[Web page revision data]
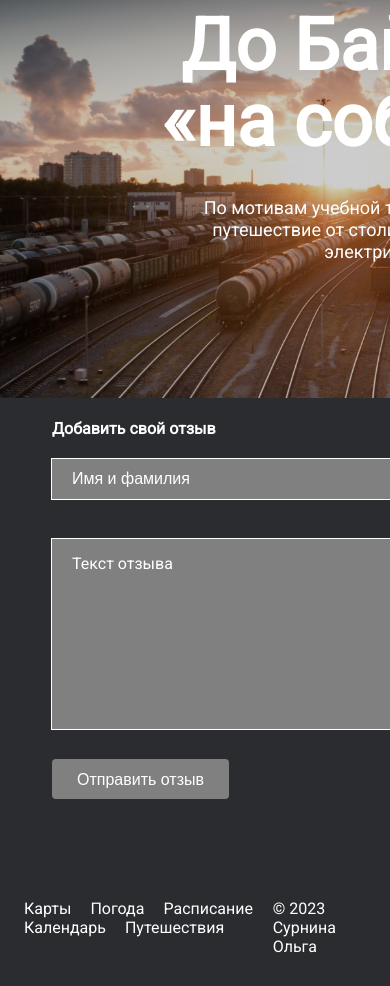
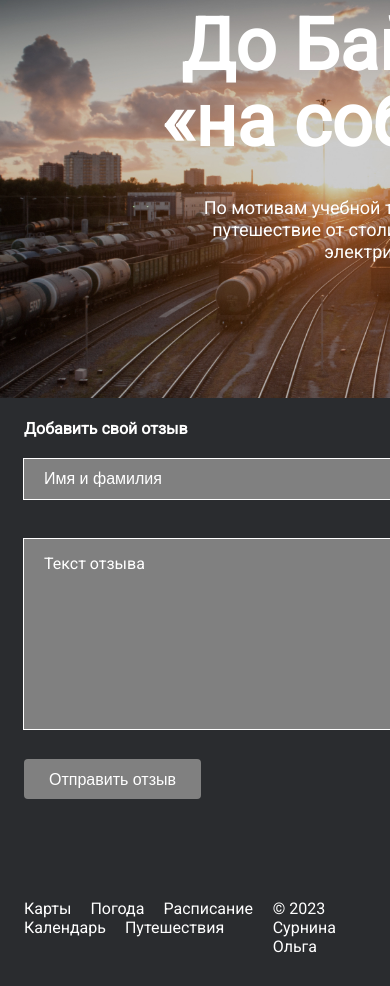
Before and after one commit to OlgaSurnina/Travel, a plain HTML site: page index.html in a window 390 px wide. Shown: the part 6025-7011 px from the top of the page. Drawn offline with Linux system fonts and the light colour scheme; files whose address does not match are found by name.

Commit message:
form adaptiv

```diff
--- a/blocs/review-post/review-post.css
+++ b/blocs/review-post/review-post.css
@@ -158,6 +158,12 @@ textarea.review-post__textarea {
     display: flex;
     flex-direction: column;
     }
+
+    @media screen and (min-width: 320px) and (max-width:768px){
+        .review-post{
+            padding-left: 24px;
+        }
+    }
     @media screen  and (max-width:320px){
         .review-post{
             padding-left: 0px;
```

[What you will do]
From the entries above, extract every line where the word "review" appears.

[Response below]
--- a/blocs/review-post/review-post.css
+++ b/blocs/review-post/review-post.css
@@ -158,6 +158,12 @@ textarea.review-post__textarea {
+        .review-post{
         .review-post{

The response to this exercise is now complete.